Automatic Magnetic Loop Tuner – The Beginning

Somewhere in March 2016, I was in a QSO over our local Brandmeister DMR repeater with other club members. Every Wednesday evening we have a net where we discuss the things we did the past week regarding our hobby and talk about projects we would like to start.

At that time I was rather new to the club, as I only got my licence in February 2016. Two OM’s were talking about Magnetic Loop Antennas. One OM’s liked them allot because of them being less prone to QRM and wanted to build one for the 160m band, the other because of the limited space you need to set one up. They both had one issue though: it was not easy to keep them in resonance with the frequency of the radio’s VFO. Especially not when they were scrolling over the bands.

“How hard could it be to keep them tuned?” was the first thing that came into my mind, and I immediately started googling. The first result of my search query was the site of Loftur E. Jónasson – TF3LJ / VE2LJX: https://sites.google.com/site/lofturj/to-automatically-tune-a-magnetic-loop-antenna.

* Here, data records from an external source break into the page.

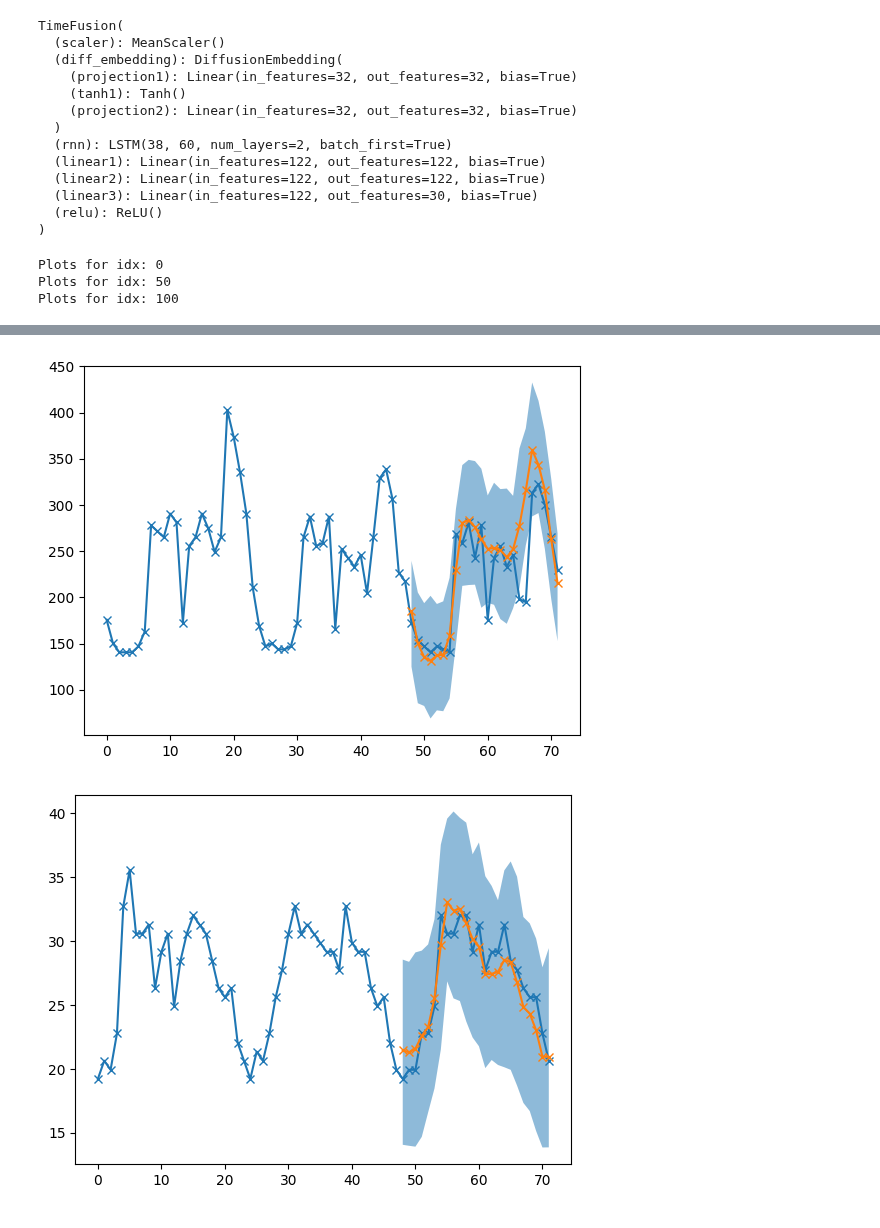
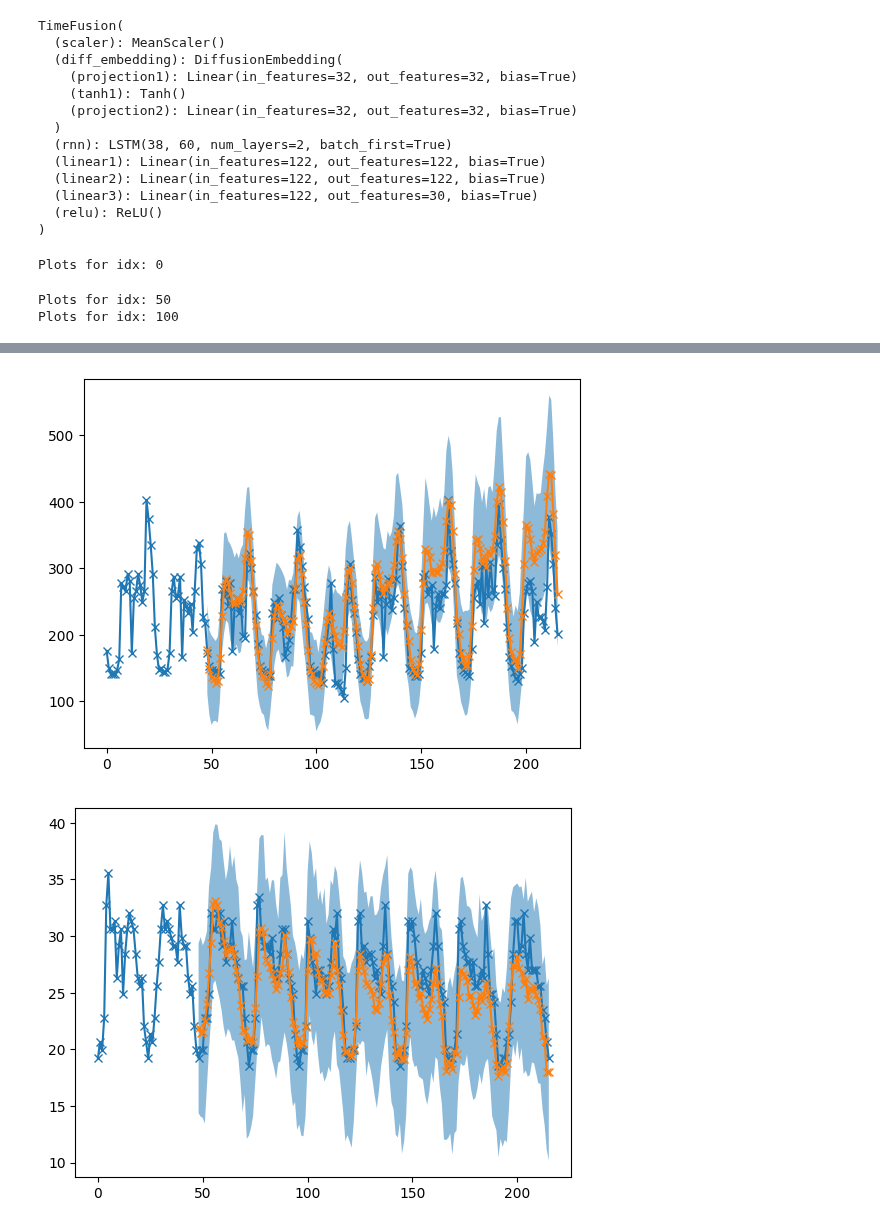
Before and after one commit to EdvardJSHolen/Final-Year-Project, a Jupyter notebook: TimeFusion/electricity.ipynb, the cells around one changed output, grey strips where cells are left out. Cells and saved outputs as stored; diff of their text form; code cells hidden in the pictures.

```diff
--- a/TimeFusion/electricity.ipynb
+++ b/TimeFusion/electricity.ipynb
@@ -27,7 +32,7 @@ else:
     device = torch.device("cpu")
 # %%
 context_length = 48
-prediction_length = 24
+prediction_length = 7*24
 
 # Create each dataset
 train_dataset = TimeFusionDataset(
@@ -131,16 +118,50 @@ TimeFusion(
   (linear3): Linear(in_features=122, out_features=30, bias=True)
   (relu): ReLU()
 )
+# %%
+x = []
+y = []
+
+i = 24*30+prediction_length + 300
+while i < norm_full_data.shape[0]:
+
+    x.append(norm_full_data[i-24*30-prediction_length:i-prediction_length])
+    y.append(norm_full_data[i-prediction_length:i])
+
+    i += 5
+
+x2 = np.array(x)
+y2 = np.array(y)
+# %%
+from sklearn.linear_model import LinearRegression
+
+regs = []
+for i in range(30):
+    regs.append(LinearRegression().fit(x2[:,:,i], y2[:,:,i]))
 # %%
+full_data_array = full_data.to_numpy()
+
 idx = 0
 for idx in {0,50,100}:
     print(f"Plots for idx: {idx}")
+
+    historical_data = []
+    for i in range(prediction_length):
+        a = [torch.tensor([reg.predict([norm_full_data[idx + train_data.shape[0] - 24*30:idx + train_data.shape[0],i]])[0]]) for i,reg in enumerate(regs)]
+        break
+        #a = norm_full_data[(idx + train_data.shape[0]+i)%(1*24):idx + train_data.shape[0]:1*24]
+        #a = a[~np.isnan(a).any(axis=1)]
+        #a = full_data_array[(idx + train_data.shape[0]+i)%(7*24):idx + train_data.shape[0]:7*24]
+        historical_data.append(a)
+
+    historical_data = torch.tensor(np.array([reg.predict([norm_full_data[idx + train_data.shape[0] - 24*30:idx + train_data.shape[0],i]])[0] for i,reg in enumerate(regs)])).T
 
     samples = predictor.sample(
         data = test_dataset,
         idx = idx,
         num_samples = 128,
-        batch_size = 128
+        batch_size = 128,
+        historical_data=historical_data
     )
 
     confidence = 0.1
@@ -148,12 +169,13 @@ for idx in {0,50,100}:
     for i in range(samples_cpu.shape[1]):
         samples_cpu[:,i,:], _ = torch.sort(samples_cpu[:,i,:], dim=0)
 
-    for ts in {1,5,10,15}:
+    for ts in [1,5,10,15]:
         plt.figure()
         plt.plot(list(range(context_length + prediction_length)),test_dataset.tensor_data[idx:idx+context_length+prediction_length,ts],"-x")
         plt.plot(list(range(context_length,context_length+prediction_length)),torch.mean(samples_cpu[:,ts],dim = 0),"-x")
         plt.fill_between(list(range(context_length,context_length+prediction_length)), samples_cpu[int(confidence*samples_cpu.shape[0]),ts], samples_cpu[int((1-confidence)*samples_cpu.shape[0]),ts],alpha=0.5)
+        plt.savefig(f"images/original_{idx}_{ts}.png")
 # %% [output]
 Plots for idx: 0
-Plots for idx: 50
-Plots for idx: 100
+Plots for idx: 50
+Plots for idx: 100
@@ -163,2 +185,2 @@ Plots for idx: 100
-[figure, old version]
+[figure, new version]
-[figure, old version]
+[figure, new version]
```
Also changed, not shown: parts of 17 cells of this notebook, 2 other files.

When it was my turn to push the PTT button, I informed my fellow OM’s. They were not very enthusiastic about my find. Soon I understood why. Although they were both specialists in radio’s and old school electronics they didn’t know how to program something in Arduino. They thought this project was off limits for them.

I’ve done quite a bit of programming in the past, but other than them, I was not very acquainted with electronics or electric diagrams. We soon realized we could make this project work if we combined our complementary knowledge and experience.

We agreed on a date, and one week later, we were sitting in the shack discussing how we would tackle this innovative project.

Sontheimer Bridge – SWR Bridge

For the Automatic Magnetic Loop Tuner project I needed an SWR Bridge (Standing Wave Ratio) which could handle 200 W. The existing kit of http://www.kitsandparts.com/ could be used if I made some adjustments. Two capacitors and two resistors needed to be thrown away, two capacitors needed to be replaced, and more copper wire was needed then what was provided in the kit. With a price tag of $12 and shipping cost of $15, that’s a waste of money and resources.

Since the design isn’t that complicated, and I’m always interested in learning something new, I decided to make the SWR bridge myself.

The SWR bridge is a tandem match, also known as a Sontheimer bridge. It’s named after it’s inventor, Carl G. Sontheimer.

I started to draw the electrical diagram in Eagle. Eagle, a part of Autodesk, from the creators of AutoCAD amongst other things, can be downloaded here for free. With the free full working version of Eagle you can design PCB’s (Printed Circuit Boards) with a maximum size of 80mm x 100mm and max 2 layers. More than enough for this little project.

When you are finished with the electrical diagram, you can start designing the PCB. It can be a real hassle if you’ve never done it. Fortunately there are a lot of people making tutorials on YouTube, describing how things should be done. I followed the three-part YouTube Eagle tutorial of Jeremy Blum.

Part 1: Schematic Design https://youtu.be/1AXwjZoyNno
Part 2: Printend Circuit Board Layout https://youtu.be/CCTs0mNXY24
Part 3: CAM output and DFM https://youtu.be/oId-h6AeXXE

You’ll need just a little over 90 minutes to watch the three of them. Jeremy explains how you can make your own PCB very well and guided me through the entire process.

Based on the Gerber files that are finally generated by Eagle during the CAM stage, you can ask your PCB manufacturer to produce your PCB. I must say I’m pretty happy with the result.

Sontheimer Bridge. 200 W version.

Now that I have the PCB, I only need to order the other components that need to be placed on it. I can’t wait to test this SWR Bridge and see how it performs.